*** Opening Provided material ***

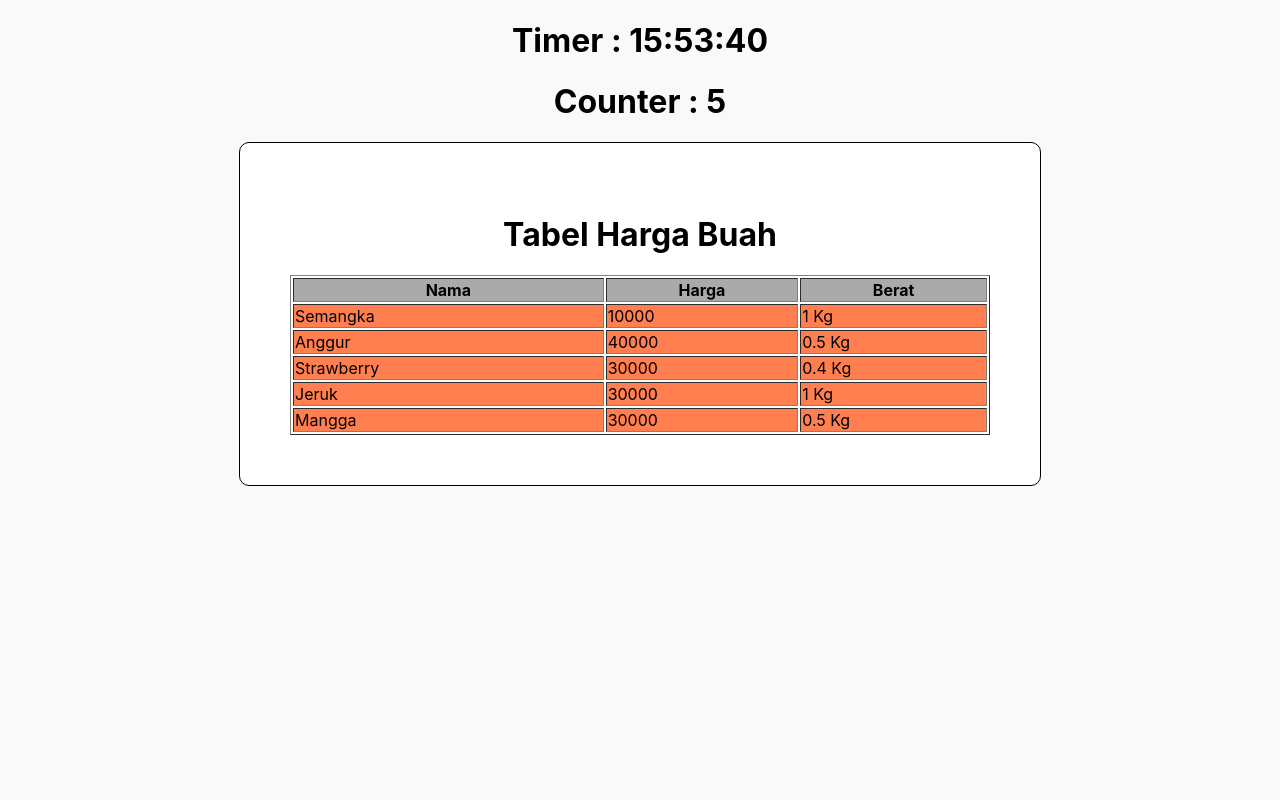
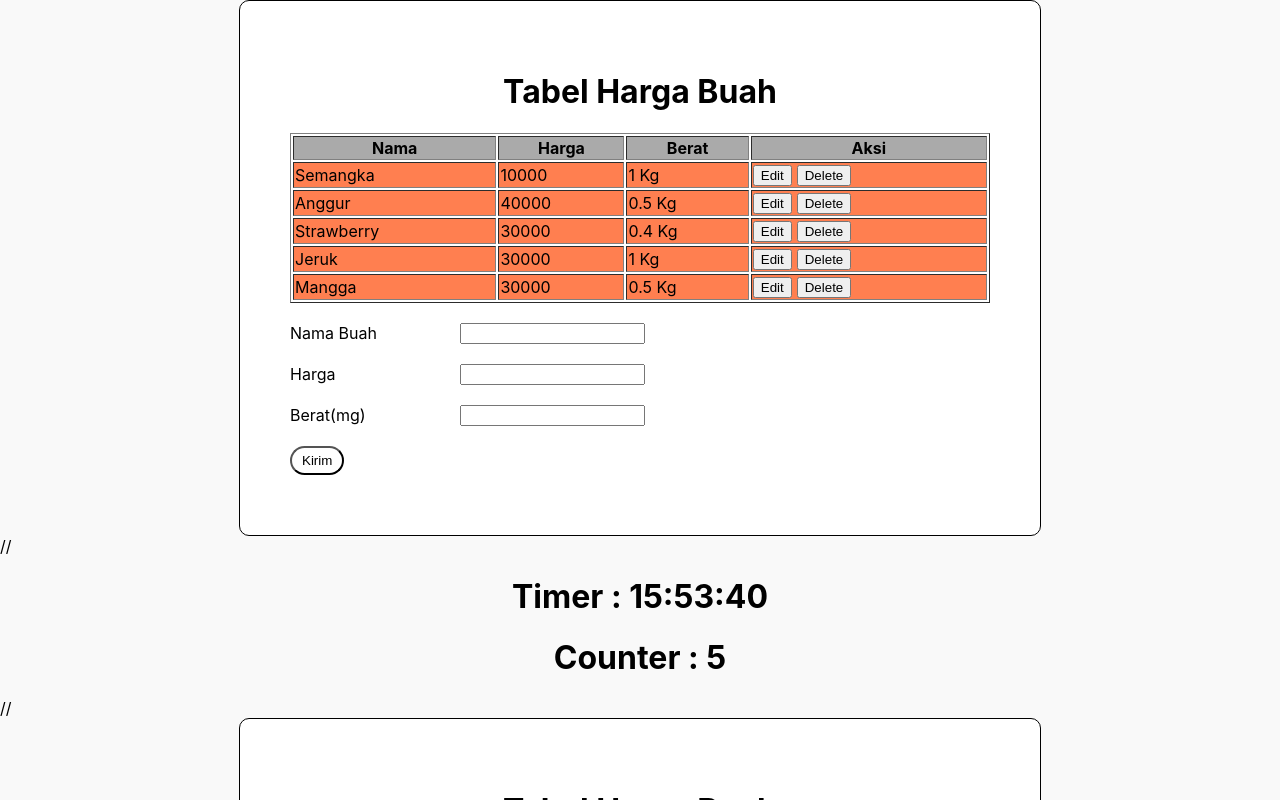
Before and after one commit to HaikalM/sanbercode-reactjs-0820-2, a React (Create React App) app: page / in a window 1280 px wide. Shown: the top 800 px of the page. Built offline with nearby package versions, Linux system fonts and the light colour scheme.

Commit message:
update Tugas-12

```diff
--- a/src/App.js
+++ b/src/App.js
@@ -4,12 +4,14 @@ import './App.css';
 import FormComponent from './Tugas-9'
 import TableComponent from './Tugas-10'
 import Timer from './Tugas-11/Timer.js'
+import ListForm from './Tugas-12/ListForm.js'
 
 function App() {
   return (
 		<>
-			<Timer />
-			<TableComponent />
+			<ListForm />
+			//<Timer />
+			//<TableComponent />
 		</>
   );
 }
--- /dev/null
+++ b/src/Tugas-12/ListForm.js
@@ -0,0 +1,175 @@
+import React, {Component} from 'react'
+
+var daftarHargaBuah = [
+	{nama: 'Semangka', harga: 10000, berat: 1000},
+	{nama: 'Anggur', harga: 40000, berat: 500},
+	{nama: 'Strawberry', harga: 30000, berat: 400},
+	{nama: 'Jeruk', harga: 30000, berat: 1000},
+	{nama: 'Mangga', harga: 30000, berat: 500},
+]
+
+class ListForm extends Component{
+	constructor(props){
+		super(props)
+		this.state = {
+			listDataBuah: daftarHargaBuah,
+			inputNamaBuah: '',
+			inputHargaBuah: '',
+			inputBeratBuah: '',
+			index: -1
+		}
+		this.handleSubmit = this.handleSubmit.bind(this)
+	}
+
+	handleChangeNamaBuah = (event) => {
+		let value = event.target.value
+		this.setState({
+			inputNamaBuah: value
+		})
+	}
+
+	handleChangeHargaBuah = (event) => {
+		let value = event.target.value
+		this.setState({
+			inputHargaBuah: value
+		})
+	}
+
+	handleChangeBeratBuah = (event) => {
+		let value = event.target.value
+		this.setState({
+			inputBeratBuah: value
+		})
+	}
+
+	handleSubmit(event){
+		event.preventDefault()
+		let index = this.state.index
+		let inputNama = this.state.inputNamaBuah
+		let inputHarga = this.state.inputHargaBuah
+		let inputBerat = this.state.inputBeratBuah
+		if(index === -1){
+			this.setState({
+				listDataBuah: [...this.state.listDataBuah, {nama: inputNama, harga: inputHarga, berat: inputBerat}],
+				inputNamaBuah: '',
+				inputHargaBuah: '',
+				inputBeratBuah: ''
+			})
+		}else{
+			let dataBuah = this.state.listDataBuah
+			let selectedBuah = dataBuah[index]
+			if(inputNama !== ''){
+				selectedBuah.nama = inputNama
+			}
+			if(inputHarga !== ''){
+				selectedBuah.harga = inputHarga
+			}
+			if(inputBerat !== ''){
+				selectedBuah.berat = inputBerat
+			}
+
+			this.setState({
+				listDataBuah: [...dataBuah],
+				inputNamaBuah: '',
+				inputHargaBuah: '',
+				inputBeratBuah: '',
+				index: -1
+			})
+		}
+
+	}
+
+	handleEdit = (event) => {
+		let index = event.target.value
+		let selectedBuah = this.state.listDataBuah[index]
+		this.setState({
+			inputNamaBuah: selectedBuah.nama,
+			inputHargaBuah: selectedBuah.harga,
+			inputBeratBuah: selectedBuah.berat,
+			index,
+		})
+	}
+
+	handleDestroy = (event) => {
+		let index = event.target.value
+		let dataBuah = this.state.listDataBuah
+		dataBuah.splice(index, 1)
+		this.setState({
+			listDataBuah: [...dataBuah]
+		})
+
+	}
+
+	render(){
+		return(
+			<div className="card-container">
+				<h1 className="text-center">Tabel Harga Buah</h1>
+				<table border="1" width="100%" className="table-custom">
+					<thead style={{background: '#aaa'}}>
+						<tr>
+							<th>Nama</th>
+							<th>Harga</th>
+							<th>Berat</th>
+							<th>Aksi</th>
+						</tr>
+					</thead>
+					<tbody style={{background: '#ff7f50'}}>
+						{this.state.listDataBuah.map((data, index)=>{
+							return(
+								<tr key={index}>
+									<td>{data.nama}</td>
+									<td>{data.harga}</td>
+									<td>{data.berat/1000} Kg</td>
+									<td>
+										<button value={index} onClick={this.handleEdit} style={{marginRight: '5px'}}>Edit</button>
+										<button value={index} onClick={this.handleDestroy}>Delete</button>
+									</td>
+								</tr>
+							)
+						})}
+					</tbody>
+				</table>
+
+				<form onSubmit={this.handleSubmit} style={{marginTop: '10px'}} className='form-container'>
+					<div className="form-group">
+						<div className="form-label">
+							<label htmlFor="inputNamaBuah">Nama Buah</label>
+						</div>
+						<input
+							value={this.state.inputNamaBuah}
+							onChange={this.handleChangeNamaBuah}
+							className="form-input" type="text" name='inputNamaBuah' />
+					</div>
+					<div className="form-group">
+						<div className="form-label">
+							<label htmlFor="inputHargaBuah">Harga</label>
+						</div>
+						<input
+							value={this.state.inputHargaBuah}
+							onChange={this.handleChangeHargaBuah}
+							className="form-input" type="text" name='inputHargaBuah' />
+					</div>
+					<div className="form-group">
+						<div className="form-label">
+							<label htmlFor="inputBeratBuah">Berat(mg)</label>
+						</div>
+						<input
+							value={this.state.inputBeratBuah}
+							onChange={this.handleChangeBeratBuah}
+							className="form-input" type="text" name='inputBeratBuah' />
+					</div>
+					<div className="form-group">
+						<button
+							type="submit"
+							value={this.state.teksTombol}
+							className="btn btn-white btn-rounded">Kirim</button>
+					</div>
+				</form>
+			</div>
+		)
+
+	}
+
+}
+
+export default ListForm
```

*** Closing Provided material ***
*** Opening Provided material ***

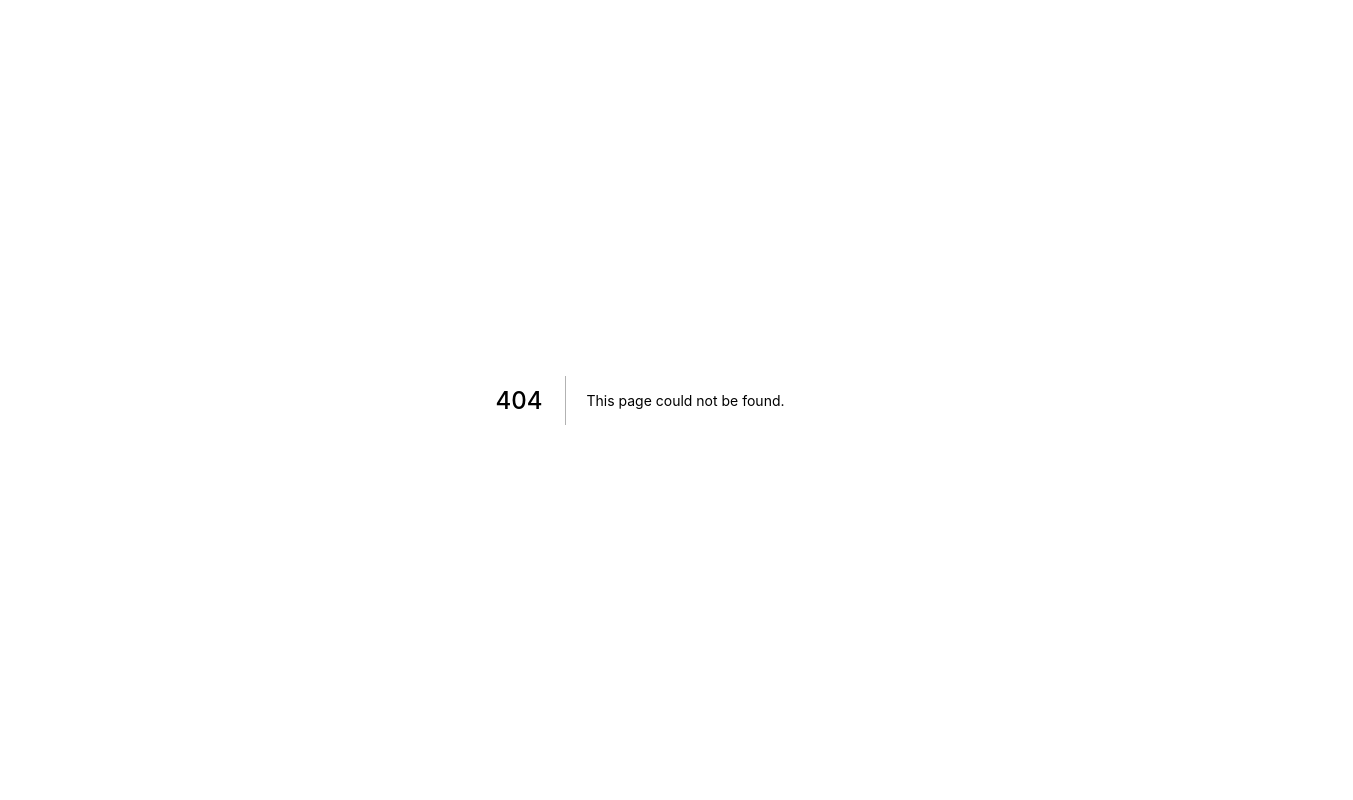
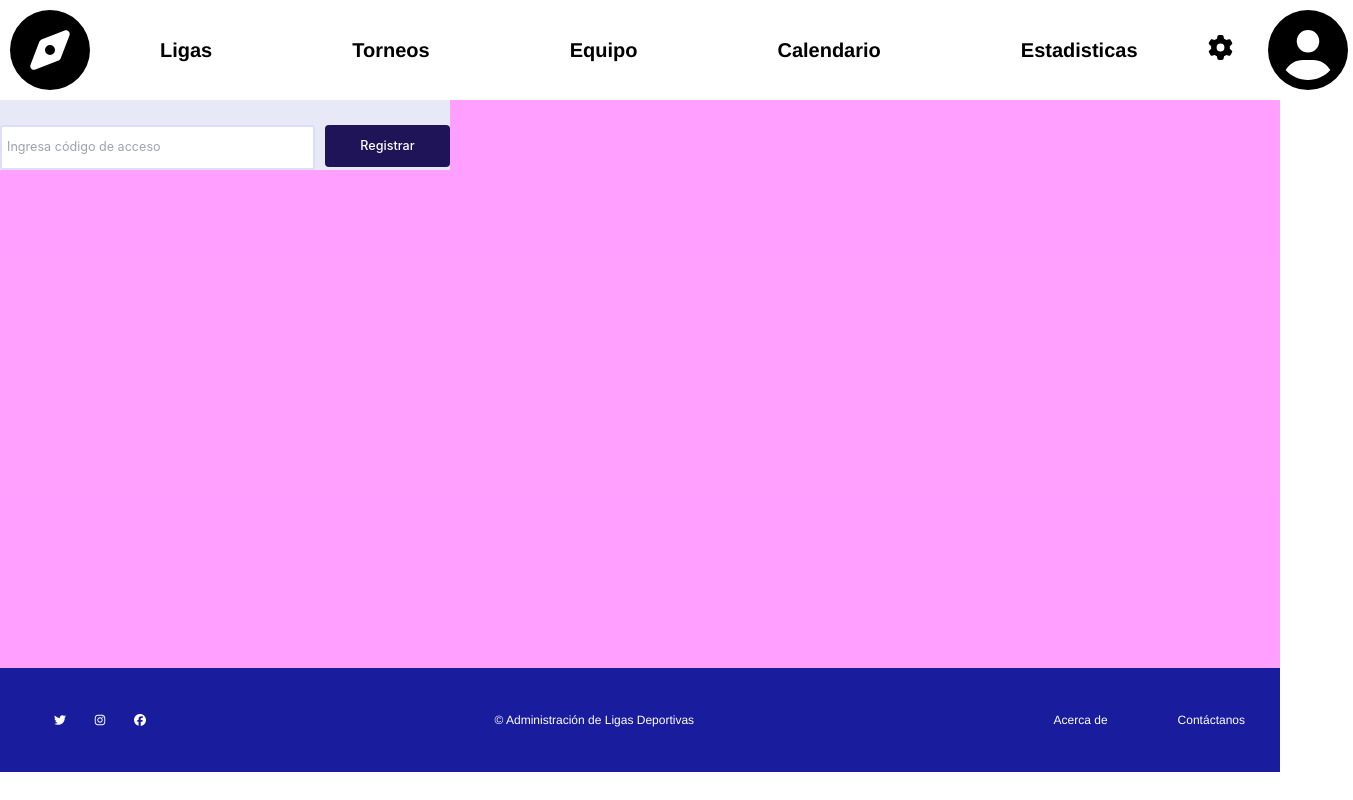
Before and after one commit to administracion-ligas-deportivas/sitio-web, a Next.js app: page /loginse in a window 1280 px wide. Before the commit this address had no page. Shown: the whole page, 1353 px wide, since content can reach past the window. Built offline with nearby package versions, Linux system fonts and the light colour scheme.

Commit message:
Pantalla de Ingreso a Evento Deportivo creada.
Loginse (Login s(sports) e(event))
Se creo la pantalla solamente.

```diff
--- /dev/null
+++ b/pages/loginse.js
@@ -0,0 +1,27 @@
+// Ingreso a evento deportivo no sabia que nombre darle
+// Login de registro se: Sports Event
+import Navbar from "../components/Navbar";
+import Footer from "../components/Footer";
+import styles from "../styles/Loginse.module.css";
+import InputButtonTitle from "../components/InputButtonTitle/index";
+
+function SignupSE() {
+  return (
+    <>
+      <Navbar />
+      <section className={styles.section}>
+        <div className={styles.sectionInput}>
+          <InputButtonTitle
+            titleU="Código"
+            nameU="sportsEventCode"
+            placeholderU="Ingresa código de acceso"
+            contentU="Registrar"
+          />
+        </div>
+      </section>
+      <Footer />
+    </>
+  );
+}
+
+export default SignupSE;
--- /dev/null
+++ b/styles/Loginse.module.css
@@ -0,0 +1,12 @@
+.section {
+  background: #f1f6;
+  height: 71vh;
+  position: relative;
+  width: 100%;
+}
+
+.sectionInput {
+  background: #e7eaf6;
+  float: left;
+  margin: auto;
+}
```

*** Closing Provided material ***

## Problem requirements
Above are the records; copy each line from them that includes the string "background".

## Your solution
+					<thead style={{background: '#aaa'}}>
+					<tbody style={{background: '#ff7f50'}}>
+  background: #f1f6;
+  background: #e7eaf6;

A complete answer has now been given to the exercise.